1.  Truth Tables

2. Logic Circuit Diagram

3. Boolean Expression

We will discuss each herein and demonstrate ways to convert between them.

TOPIC 2: Truth Tables

A truth table is a chart of 1s and 0s arranged to indicate the results (or outputs) of all possible inputs.  The list of all possible inputs are arranged in columns on the left and the resulting outputs are listed in columns on the right.  There are 2 to the power n possible states (or combination of inputs).  For example with three inputs there are 2^3=8 possible combination of inputs.  (Audio) TOPIC 3: Logic Diagram

A logic diagram uses the pictoral description of logic gates in combination to represent a logic expression.  An example below shows a logic diagram with three inputs (A, B, and C) and one output (Y).  The interpretation of this will become clear in the following sections. TOPIC 4: Boolean Expression

Boolean Algebra can be used to write a logic expression in equation form.  There are a few symbols that you’ll recognize but need to redefine. Note: Sometimes when the ! is used to represent the NOT it is used before the letter and sometimes it is used after the letter.  Care should be used so that you understand which method is being used!

Below is an example boolean expression.  In fact, it represents the same logic as the example logic circuit diagram above.  This concept will also become clearer when we cover converting from and to the boolean expression below. TOPIC 5: Converting from a Logic Circuit Diagram to a Truth Table

This conversion is accomplished by selecting each state (or combination of inputs) one at a time, replacing the inputs with their respective values and figuring the value of each point through the circuit until the output is reached.   The final output value for each state is then listed in the truth table next to the value of each input.  Below is a logic circuit diagram with the input values.  Study it carefully for an extended period of time, it is an animated image and the inputs and output will change every few seconds.  (Click the image if it isn’t changing) Below are the results of the conversion in truth table form.

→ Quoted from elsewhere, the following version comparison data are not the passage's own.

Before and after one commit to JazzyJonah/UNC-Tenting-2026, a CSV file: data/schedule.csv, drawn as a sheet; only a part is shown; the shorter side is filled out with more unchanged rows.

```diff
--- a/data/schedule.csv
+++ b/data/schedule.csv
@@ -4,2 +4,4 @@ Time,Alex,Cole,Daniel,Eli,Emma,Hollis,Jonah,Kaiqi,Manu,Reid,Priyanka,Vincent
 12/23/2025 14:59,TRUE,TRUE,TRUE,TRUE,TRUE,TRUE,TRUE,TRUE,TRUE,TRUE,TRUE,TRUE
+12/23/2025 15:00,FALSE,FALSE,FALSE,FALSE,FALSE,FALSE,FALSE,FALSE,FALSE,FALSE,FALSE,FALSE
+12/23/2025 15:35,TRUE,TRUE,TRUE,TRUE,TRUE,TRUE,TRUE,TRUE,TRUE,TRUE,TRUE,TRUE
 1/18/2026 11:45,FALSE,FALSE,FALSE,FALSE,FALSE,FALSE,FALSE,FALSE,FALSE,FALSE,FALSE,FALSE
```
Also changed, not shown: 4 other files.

TOPIC 6: Converting Logic Circuit Diagrams to Boolean Expressions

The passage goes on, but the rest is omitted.